**RECORDED DATA:**

======

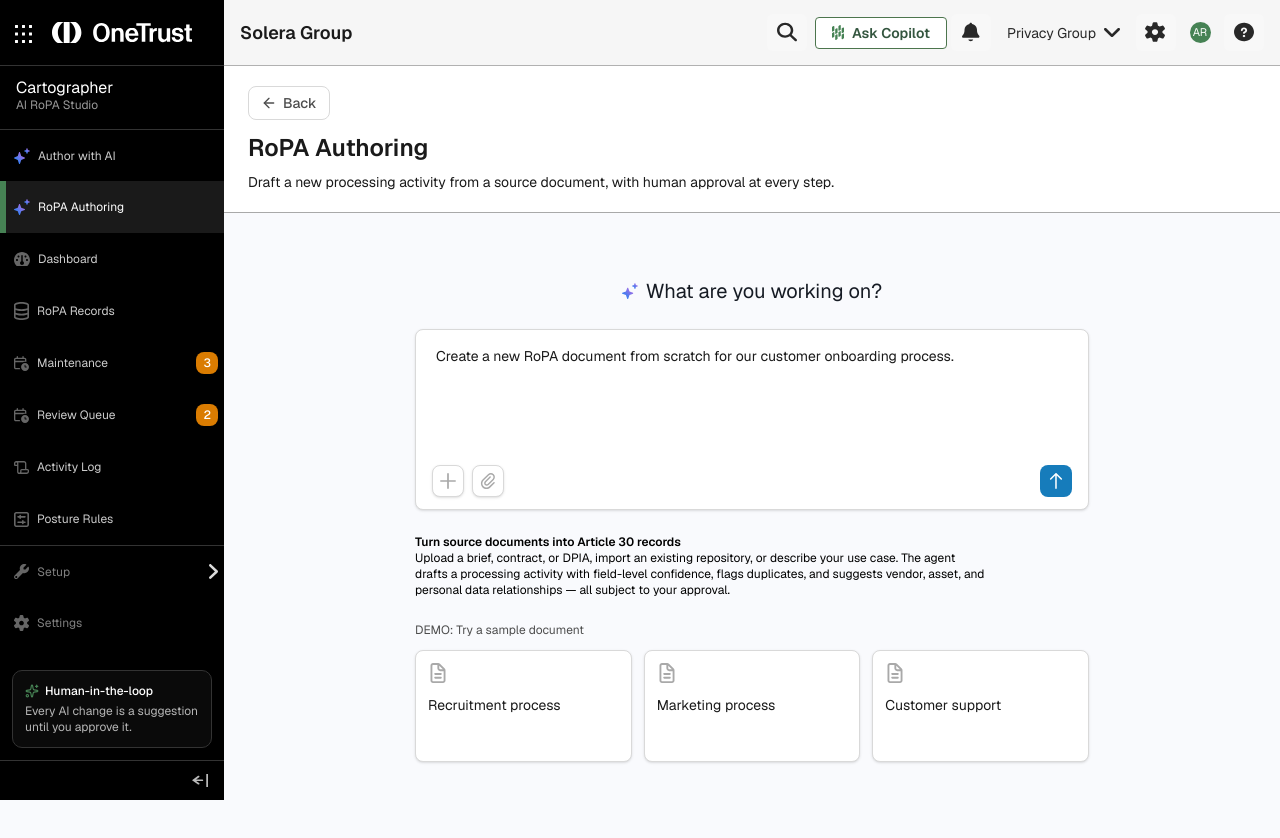
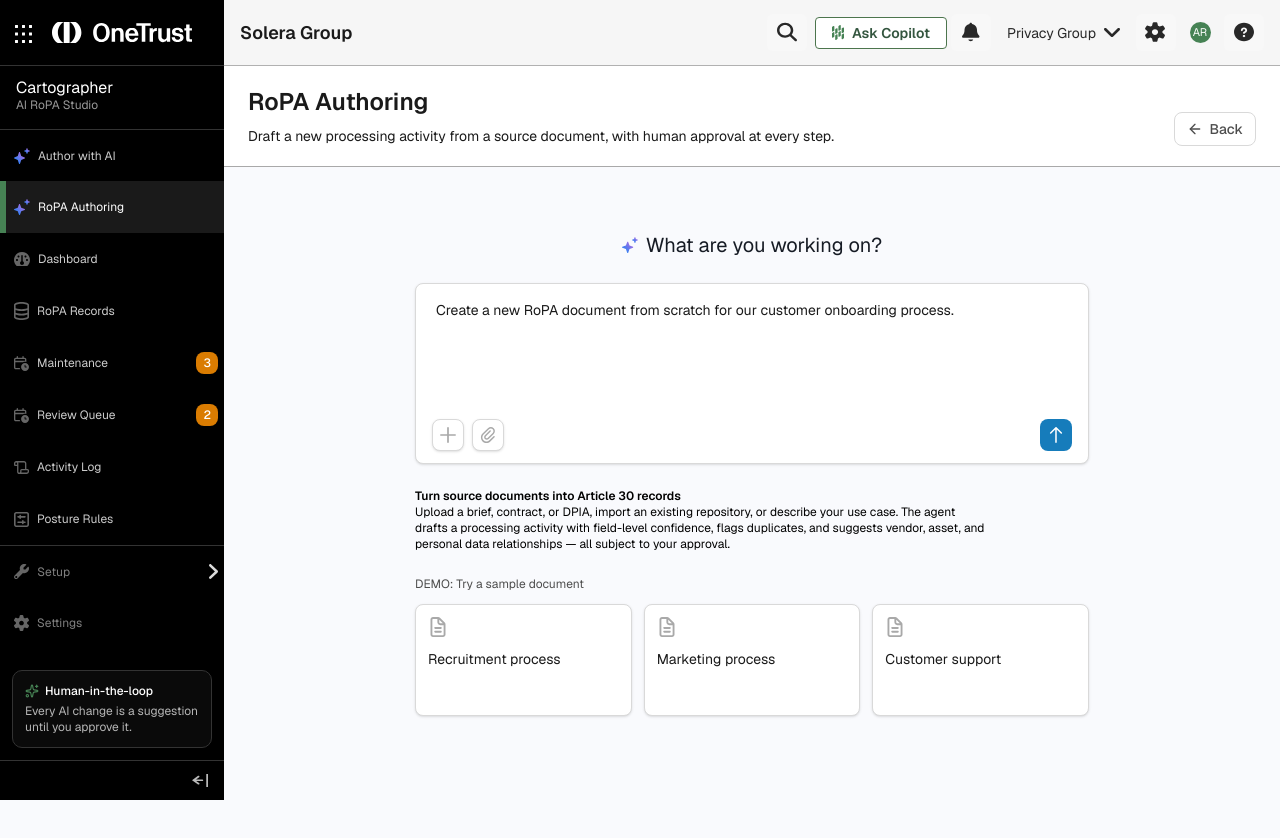
Before and after one commit to KCM-OT/AI-RoPA-Studio-solera-group, a Next.js app: page /ropa-authoring in a window 1280 px wide. Shown: the top 838 px of the page. After the commit the page ends 800 px from the top, so only its background shows below. Built offline with nearby package versions, Linux system fonts and the light colour scheme.

Commit message:
feat: adjust header layout and back link positioning in Ropa Authoring page
Co-authored-by: Kevin Marshall <304578895+KCM-OT@users.noreply.github.com>

```diff
--- a/app/ropa-authoring/page.tsx
+++ b/app/ropa-authoring/page.tsx
@@ -5,20 +5,20 @@ import { RopaAuthoringChat } from '@/components/agent/ropa-authoring-chat'
 
 function RopaAuthoringHeader() {
   return (
-    <header className="flex shrink-0 flex-col gap-3 border-b border-[#a9a9a9] bg-white px-6 py-5 text-[#1a1a1a]">
-      <Link
-        href="/author"
-        className="inline-flex w-fit items-center gap-1.5 rounded-md border border-[#d9d9d9] px-3 py-1.5 text-sm font-medium text-[#4d4d4d] transition-colors hover:bg-[#f7f7f7]"
-      >
-        <ArrowLeft className="size-4" aria-hidden="true" />
-        Back
-      </Link>
+    <header className="flex shrink-0 items-end justify-between gap-6 border-b border-[#a9a9a9] bg-white px-6 py-5 text-[#1a1a1a]">
       <div className="flex flex-col gap-2">
         <h1 className="text-2xl font-semibold leading-8">RoPA Authoring</h1>
         <p className="text-sm leading-5">
           Draft a new processing activity from a source document, with human approval at every step.
         </p>
       </div>
+      <Link
+        href="/author"
+        className="inline-flex shrink-0 items-center gap-1.5 rounded-md border border-[#d9d9d9] px-3 py-1.5 text-sm font-medium text-[#4d4d4d] transition-colors hover:bg-[#f7f7f7]"
+      >
+        <ArrowLeft className="size-4" aria-hidden="true" />
+        Back
+      </Link>
     </header>
   )
 }
```
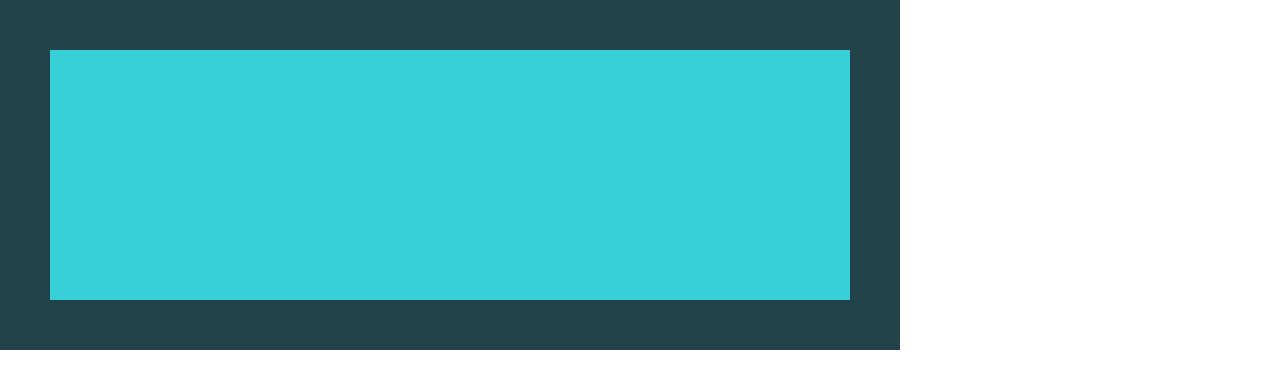
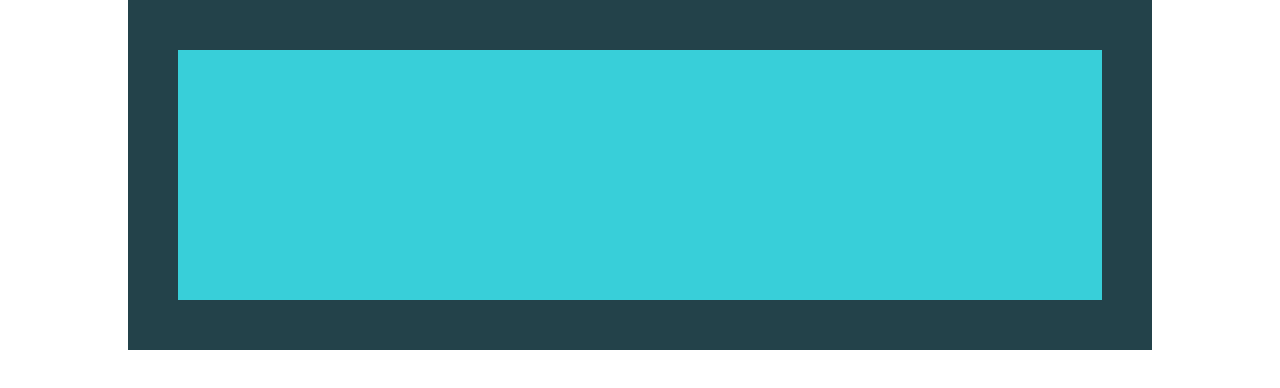
Before and after one commit to nSamarasDev/Percentages-vs-Fixed-widths, a plain HTML site: page index.html in a window 1280 px wide. Drawn offline with Linux system fonts and the light colour scheme.

Commit message:
css added

```diff
--- a/style.css
+++ b/style.css
@@ -8,7 +8,9 @@ body {
     background-color: #23424A;
     padding: 50px;
 
-    width: 900px;
+    /* width: 900px; */
+    margin: 0 auto;
+    width: 80%
 }
 
 .child {
```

======

Working from the material above, tally how many lines hold the string "ArrowLeft". The number is all that is needed.

2